> **Exercise material**:
********

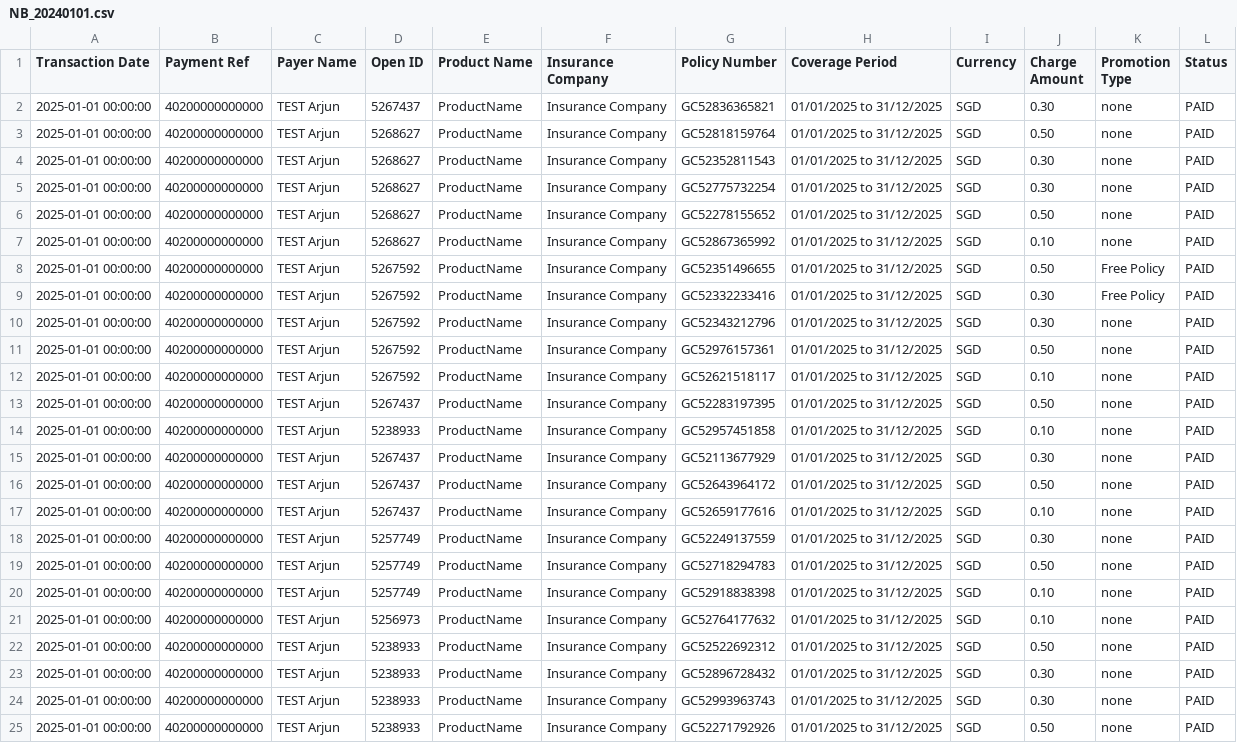
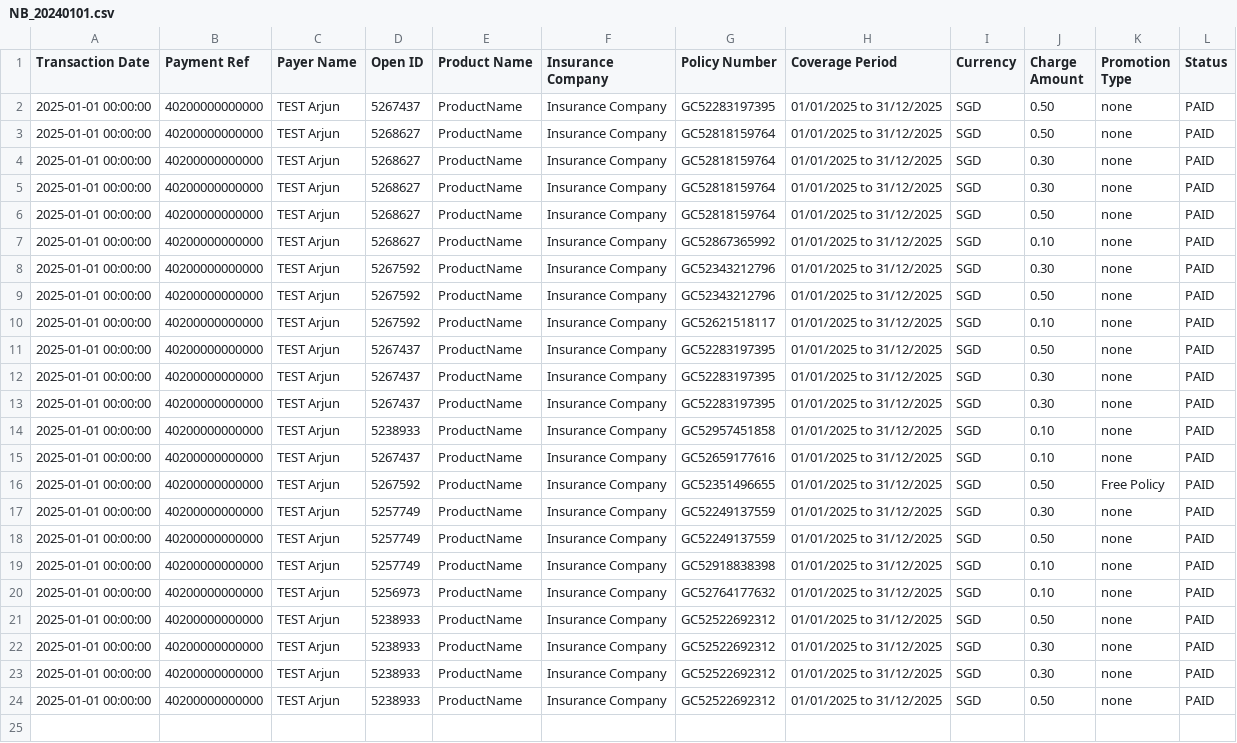
Before and after one commit to 394125929/2024, a CSV file: NB_20240101.csv, drawn as a sheet.

Commit message:
Add files via upload

```diff
--- a/NB_20240101.csv
+++ b/NB_20240101.csv
@@ -1,20 +1,19 @@
 "Transaction Date","Payment Ref","Payer Name","Open ID","Product Name","Insurance Company","Policy Number","Coverage Period",Currency,"Charge Amount","Promotion Type",Status
-"2025-01-01 00:00:00",40200000000000,"TEST Arjun",5267437,ProductName,"Insurance Company",GC52836365821,"01/01/2025 to 31/12/2025",SGD,0.30,none,PAID
+"2025-01-01 00:00:00",40200000000000,"TEST Arjun",5267437,ProductName,"Insurance Company",GC52283197395,"01/01/2025 to 31/12/2025",SGD,0.50,none,PAID
 "2025-01-01 00:00:00",40200000000000,"TEST Arjun",5268627,ProductName,"Insurance Company",GC52818159764,"01/01/2025 to 31/12/2025",SGD,0.50,none,PAID
-"2025-01-01 00:00:00",40200000000000,"TEST Arjun",5268627,ProductName,"Insurance Company",GC52352811543,"01/01/2025 to 31/12/2025",SGD,0.30,none,PAID
-"2025-01-01 00:00:00",40200000000000,"TEST Arjun",5268627,ProductName,"Insurance Company",GC52775732254,"01/01/2025 to 31/12/2025",SGD,0.30,none,PAID
-"2025-01-01 00:00:00",40200000000000,"TEST Arjun",5268627,ProductName,"Insurance Company",GC52278155652,"01/01/2025 to 31/12/2025",SGD,0.50,none,PAID
+"2025-01-01 00:00:00",40200000000000,"TEST Arjun",5268627,ProductName,"Insurance Company",GC52818159764,"01/01/2025 to 31/12/2025",SGD,0.30,none,PAID
+"2025-01-01 00:00:00",40200000000000,"TEST Arjun",5268627,ProductName,"Insurance Company",GC52818159764,"01/01/2025 to 31/12/2025",SGD,0.30,none,PAID
+"2025-01-01 00:00:00",40200000000000,"TEST Arjun",5268627,ProductName,"Insurance Company",GC52818159764,"01/01/2025 to 31/12/2025",SGD,0.50,none,PAID
 "2025-01-01 00:00:00",40200000000000,"TEST Arjun",5268627,ProductName,"Insurance Company",GC52867365992,"01/01/2025 to 31/12/2025",SGD,0.10,none,PAID
-"2025-01-01 00:00:00",40200000000000,"TEST Arjun",5267592,ProductName,"Insurance Company",GC52351496655,"01/01/2025 to 31/12/2025",SGD,0.50,"Free Policy",PAID
-"2025-01-01 00:00:00",40200000000000,"TEST Arjun",5267592,ProductName,"Insurance Company",GC52332233416,"01/01/2025 to 31/12/2025",SGD,0.30,"Free Policy",PAID
 "2025-01-01 00:00:00",40200000000000,"TEST Arjun",5267592,ProductName,"Insurance Company",GC52343212796,"01/01/2025 to 31/12/2025",SGD,0.30,none,PAID
-"2025-01-01 00:00:00",40200000000000,"TEST Arjun",5267592,ProductName,"Insurance Company",GC52976157361,"01/01/2025 to 31/12/2025",SGD,0.50,none,PAID
+"2025-01-01 00:00:00",40200000000000,"TEST Arjun",5267592,ProductName,"Insurance Company",GC52343212796,"01/01/2025 to 31/12/2025",SGD,0.50,none,PAID
 "2025-01-01 00:00:00",40200000000000,"TEST Arjun",5267592,ProductName,"Insurance Company",GC52621518117,"01/01/2025 to 31/12/2025",SGD,0.10,none,PAID
 "2025-01-01 00:00:00",40200000000000,"TEST Arjun",5267437,ProductName,"Insurance Company",GC52283197395,"01/01/2025 to 31/12/2025",SGD,0.50,none,PAID
+"2025-01-01 00:00:00",40200000000000,"TEST Arjun",5267437,ProductName,"Insurance Company",GC52283197395,"01/01/2025 to 31/12/2025",SGD,0.30,none,PAID
+"2025-01-01 00:00:00",40200000000000,"TEST Arjun",5267437,ProductName,"Insurance Company",GC52283197395,"01/01/2025 to 31/12/2025",SGD,0.30,none,PAID
 "2025-01-01 00:00:00",40200000000000,"TEST Arjun",5238933,ProductName,"Insurance Company",GC52957451858,"01/01/2025 to 31/12/2025",SGD,0.10,none,PAID
-"2025-01-01 00:00:00",40200000000000,"TEST Arjun",5267437,ProductName,"Insurance Company",GC52113677929,"01/01/2025 to 31/12/2025",SGD,0.30,none,PAID
-"2025-01-01 00:00:00",40200000000000,"TEST Arjun",5267437,ProductName,"Insurance Company",GC52643964172,"01/01/2025 to 31/12/2025",SGD,0.50,none,PAID
 "2025-01-01 00:00:00",40200000000000,"TEST Arjun",5267437,ProductName,"Insurance Company",GC52659177616,"01/01/2025 to 31/12/2025",SGD,0.10,none,PAID
+"2025-01-01 00:00:00",40200000000000,"TEST Arjun",5267592,ProductName,"Insurance Company",GC52351496655,"01/01/2025 to 31/12/2025",SGD,0.50,"Free Policy",PAID
 "2025-01-01 00:00:00",40200000000000,"TEST Arjun",5257749,ProductName,"Insurance Company",GC52249137559,"01/01/2025 to 31/12/2025",SGD,0.30,none,PAID
-"2025-01-01 00:00:00",40200000000000,"TEST Arjun",5257749,ProductName,"Insurance Company",GC52718294783,"01/01/2025 to 31/12/2025",SGD,0.50,none,PAID
+"2025-01-01 00:00:00",40200000000000,"TEST Arjun",5257749,ProductName,"Insurance Company",GC52249137559,"01/01/2025 to 31/12/2025",SGD,0.50,none,PAID
 "2025-01-01 00:00:00",40200000000000,"TEST Arjun",5257749,ProductName,"Insurance Company",GC52918838398,"01/01/2025 to 31/12/2025",SGD,0.10,none,PAID
@@ -22,4 +21,4 @@
 "2025-01-01 00:00:00",40200000000000,"TEST Arjun",5238933,ProductName,"Insurance Company",GC52522692312,"01/01/2025 to 31/12/2025",SGD,0.50,none,PAID
-"2025-01-01 00:00:00",40200000000000,"TEST Arjun",5238933,ProductName,"Insurance Company",GC52896728432,"01/01/2025 to 31/12/2025",SGD,0.30,none,PAID
-"2025-01-01 00:00:00",40200000000000,"TEST Arjun",5238933,ProductName,"Insurance Company",GC52993963743,"01/01/2025 to 31/12/2025",SGD,0.30,none,PAID
-"2025-01-01 00:00:00",40200000000000,"TEST Arjun",5238933,ProductName,"Insurance Company",GC52271792926,"01/01/2025 to 31/12/2025",SGD,0.50,none,PAID
+"2025-01-01 00:00:00",40200000000000,"TEST Arjun",5238933,ProductName,"Insurance Company",GC52522692312,"01/01/2025 to 31/12/2025",SGD,0.30,none,PAID
+"2025-01-01 00:00:00",40200000000000,"TEST Arjun",5238933,ProductName,"Insurance Company",GC52522692312,"01/01/2025 to 31/12/2025",SGD,0.30,none,PAID
+"2025-01-01 00:00:00",40200000000000,"TEST Arjun",5238933,ProductName,"Insurance Company",GC52522692312,"01/01/2025 to 31/12/2025",SGD,0.50,none,PAID
```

********

> **Exercise prompt**:
Images stay out; the entries above are to be printed exactly.

> **Solution to this problem**:
Before and after one commit to 394125929/2024, a CSV file: NB_20240101.csv, drawn as a sheet.

Commit message:
Add files via upload

```diff
--- a/NB_20240101.csv
+++ b/NB_20240101.csv
@@ -1,20 +1,19 @@
 "Transaction Date","Payment Ref","Payer Name","Open ID","Product Name","Insurance Company","Policy Number","Coverage Period",Currency,"Charge Amount","Promotion Type",Status
-"2025-01-01 00:00:00",40200000000000,"TEST Arjun",5267437,ProductName,"Insurance Company",GC52836365821,"01/01/2025 to 31/12/2025",SGD,0.30,none,PAID
+"2025-01-01 00:00:00",40200000000000,"TEST Arjun",5267437,ProductName,"Insurance Company",GC52283197395,"01/01/2025 to 31/12/2025",SGD,0.50,none,PAID
 "2025-01-01 00:00:00",40200000000000,"TEST Arjun",5268627,ProductName,"Insurance Company",GC52818159764,"01/01/2025 to 31/12/2025",SGD,0.50,none,PAID
-"2025-01-01 00:00:00",40200000000000,"TEST Arjun",5268627,ProductName,"Insurance Company",GC52352811543,"01/01/2025 to 31/12/2025",SGD,0.30,none,PAID
-"2025-01-01 00:00:00",40200000000000,"TEST Arjun",5268627,ProductName,"Insurance Company",GC52775732254,"01/01/2025 to 31/12/2025",SGD,0.30,none,PAID
-"2025-01-01 00:00:00",40200000000000,"TEST Arjun",5268627,ProductName,"Insurance Company",GC52278155652,"01/01/2025 to 31/12/2025",SGD,0.50,none,PAID
+"2025-01-01 00:00:00",40200000000000,"TEST Arjun",5268627,ProductName,"Insurance Company",GC52818159764,"01/01/2025 to 31/12/2025",SGD,0.30,none,PAID
+"2025-01-01 00:00:00",40200000000000,"TEST Arjun",5268627,ProductName,"Insurance Company",GC52818159764,"01/01/2025 to 31/12/2025",SGD,0.30,none,PAID
+"2025-01-01 00:00:00",40200000000000,"TEST Arjun",5268627,ProductName,"Insurance Company",GC52818159764,"01/01/2025 to 31/12/2025",SGD,0.50,none,PAID
 "2025-01-01 00:00:00",40200000000000,"TEST Arjun",5268627,ProductName,"Insurance Company",GC52867365992,"01/01/2025 to 31/12/2025",SGD,0.10,none,PAID
-"2025-01-01 00:00:00",40200000000000,"TEST Arjun",5267592,ProductName,"Insurance Company",GC52351496655,"01/01/2025 to 31/12/2025",SGD,0.50,"Free Policy",PAID
-"2025-01-01 00:00:00",40200000000000,"TEST Arjun",5267592,ProductName,"Insurance Company",GC52332233416,"01/01/2025 to 31/12/2025",SGD,0.30,"Free Policy",PAID
 "2025-01-01 00:00:00",40200000000000,"TEST Arjun",5267592,ProductName,"Insurance Company",GC52343212796,"01/01/2025 to 31/12/2025",SGD,0.30,none,PAID
-"2025-01-01 00:00:00",40200000000000,"TEST Arjun",5267592,ProductName,"Insurance Company",GC52976157361,"01/01/2025 to 31/12/2025",SGD,0.50,none,PAID
+"2025-01-01 00:00:00",40200000000000,"TEST Arjun",5267592,ProductName,"Insurance Company",GC52343212796,"01/01/2025 to 31/12/2025",SGD,0.50,none,PAID
 "2025-01-01 00:00:00",40200000000000,"TEST Arjun",5267592,ProductName,"Insurance Company",GC52621518117,"01/01/2025 to 31/12/2025",SGD,0.10,none,PAID
 "2025-01-01 00:00:00",40200000000000,"TEST Arjun",5267437,ProductName,"Insurance Company",GC52283197395,"01/01/2025 to 31/12/2025",SGD,0.50,none,PAID
+"2025-01-01 00:00:00",40200000000000,"TEST Arjun",5267437,ProductName,"Insurance Company",GC52283197395,"01/01/2025 to 31/12/2025",SGD,0.30,none,PAID
+"2025-01-01 00:00:00",40200000000000,"TEST Arjun",5267437,ProductName,"Insurance Company",GC52283197395,"01/01/2025 to 31/12/2025",SGD,0.30,none,PAID
 "2025-01-01 00:00:00",40200000000000,"TEST Arjun",5238933,ProductName,"Insurance Company",GC52957451858,"01/01/2025 to 31/12/2025",SGD,0.10,none,PAID
-"2025-01-01 00:00:00",40200000000000,"TEST Arjun",5267437,ProductName,"Insurance Company",GC52113677929,"01/01/2025 to 31/12/2025",SGD,0.30,none,PAID
-"2025-01-01 00:00:00",40200000000000,"TEST Arjun",5267437,ProductName,"Insurance Company",GC52643964172,"01/01/2025 to 31/12/2025",SGD,0.50,none,PAID
 "2025-01-01 00:00:00",40200000000000,"TEST Arjun",5267437,ProductName,"Insurance Company",GC52659177616,"01/01/2025 to 31/12/2025",SGD,0.10,none,PAID
+"2025-01-01 00:00:00",40200000000000,"TEST Arjun",5267592,ProductName,"Insurance Company",GC52351496655,"01/01/2025 to 31/12/2025",SGD,0.50,"Free Policy",PAID
 "2025-01-01 00:00:00",40200000000000,"TEST Arjun",5257749,ProductName,"Insurance Company",GC52249137559,"01/01/2025 to 31/12/2025",SGD,0.30,none,PAID
-"2025-01-01 00:00:00",40200000000000,"TEST Arjun",5257749,ProductName,"Insurance Company",GC52718294783,"01/01/2025 to 31/12/2025",SGD,0.50,none,PAID
+"2025-01-01 00:00:00",40200000000000,"TEST Arjun",5257749,ProductName,"Insurance Company",GC52249137559,"01/01/2025 to 31/12/2025",SGD,0.50,none,PAID
 "2025-01-01 00:00:00",40200000000000,"TEST Arjun",5257749,ProductName,"Insurance Company",GC52918838398,"01/01/2025 to 31/12/2025",SGD,0.10,none,PAID
@@ -22,4 +21,4 @@
 "2025-01-01 00:00:00",40200000000000,"TEST Arjun",5238933,ProductName,"Insurance Company",GC52522692312,"01/01/2025 to 31/12/2025",SGD,0.50,none,PAID
-"2025-01-01 00:00:00",40200000000000,"TEST Arjun",5238933,ProductName,"Insurance Company",GC52896728432,"01/01/2025 to 31/12/2025",SGD,0.30,none,PAID
-"2025-01-01 00:00:00",40200000000000,"TEST Arjun",5238933,ProductName,"Insurance Company",GC52993963743,"01/01/2025 to 31/12/2025",SGD,0.30,none,PAID
-"2025-01-01 00:00:00",40200000000000,"TEST Arjun",5238933,ProductName,"Insurance Company",GC52271792926,"01/01/2025 to 31/12/2025",SGD,0.50,none,PAID
+"2025-01-01 00:00:00",40200000000000,"TEST Arjun",5238933,ProductName,"Insurance Company",GC52522692312,"01/01/2025 to 31/12/2025",SGD,0.30,none,PAID
+"2025-01-01 00:00:00",40200000000000,"TEST Arjun",5238933,ProductName,"Insurance Company",GC52522692312,"01/01/2025 to 31/12/2025",SGD,0.30,none,PAID
+"2025-01-01 00:00:00",40200000000000,"TEST Arjun",5238933,ProductName,"Insurance Company",GC52522692312,"01/01/2025 to 31/12/2025",SGD,0.50,none,PAID
```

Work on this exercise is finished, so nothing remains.